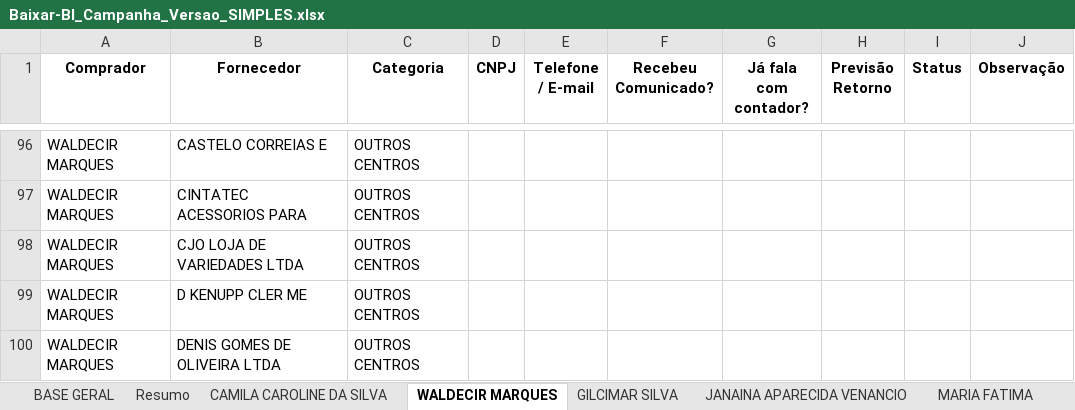
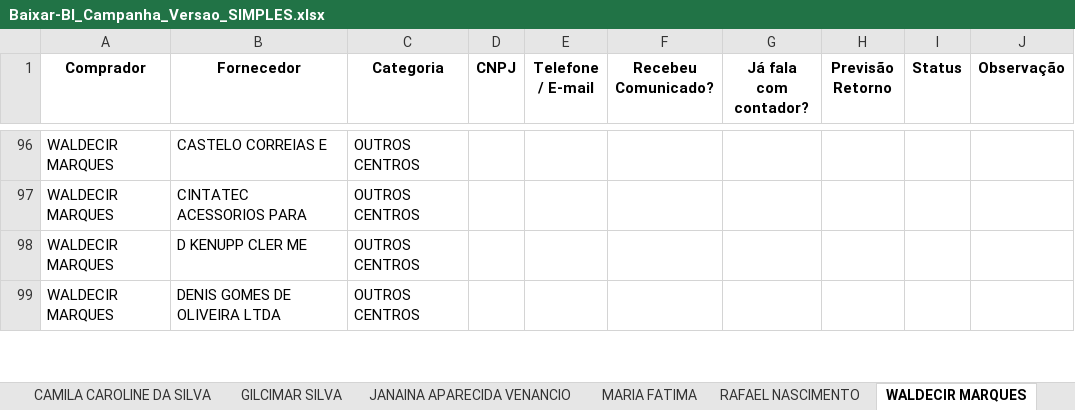
Before and after one commit to michellests36-creator/PROJETO-REFORMA, an Excel workbook: Baixar-BI_Campanha_Versao_SIMPLES.xlsx, sheet WALDECIR MARQUES, drawn as a sheet; only a part is shown, gaps mark what is left out; values as stored, in another font and other column widths than the file's, no borders; the diff names each change by its address in the sheet, - before the commit and + after, or states it on an @@ line.

```diff
--- a/Baixar-BI_Campanha_Versao_SIMPLES.xlsx (sheet WALDECIR MARQUES)
+++ b/Baixar-BI_Campanha_Versao_SIMPLES.xlsx (sheet WALDECIR MARQUES)
@@ sheet tab order changed: CAMILA CAROLINE DA SILVA | GILCIMAR SILVA | JANAINA APARECIDA VENANCIO | MARIA FATIMA | RAFAEL NASCIMENTO | WALDECIR MARQUES @@
-row 98: WALDECIR MARQUES | CJO LOJA DE VARIEDADES LTDA | OUTROS CENTROS
```
Also changed, not shown: sheet BASE GERAL, sheet RAFAEL NASCIMENTO, sheet Resumo, sheet JANAINA APARECIDA VENANCIO, sheet CAMILA CAROLINE DA SILVA, sheet GILCIMAR SILVA, 1 more sheet.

+ + + + +

Problem to work on: Copy all of the material word for word, and include none of its pictures.

Expected answer:
Before and after one commit to michellests36-creator/PROJETO-REFORMA, an Excel workbook: Baixar-BI_Campanha_Versao_SIMPLES.xlsx, sheet WALDECIR MARQUES, drawn as a sheet; only a part is shown, gaps mark what is left out; values as stored, in another font and other column widths than the file's, no borders; the diff names each change by its address in the sheet, - before the commit and + after, or states it on an @@ line.

```diff
--- a/Baixar-BI_Campanha_Versao_SIMPLES.xlsx (sheet WALDECIR MARQUES)
+++ b/Baixar-BI_Campanha_Versao_SIMPLES.xlsx (sheet WALDECIR MARQUES)
@@ sheet tab order changed: CAMILA CAROLINE DA SILVA | GILCIMAR SILVA | JANAINA APARECIDA VENANCIO | MARIA FATIMA | RAFAEL NASCIMENTO | WALDECIR MARQUES @@
-row 98: WALDECIR MARQUES | CJO LOJA DE VARIEDADES LTDA | OUTROS CENTROS
```
Also changed, not shown: sheet BASE GERAL, sheet RAFAEL NASCIMENTO, sheet Resumo, sheet JANAINA APARECIDA VENANCIO, sheet CAMILA CAROLINE DA SILVA, sheet GILCIMAR SILVA, 1 more sheet.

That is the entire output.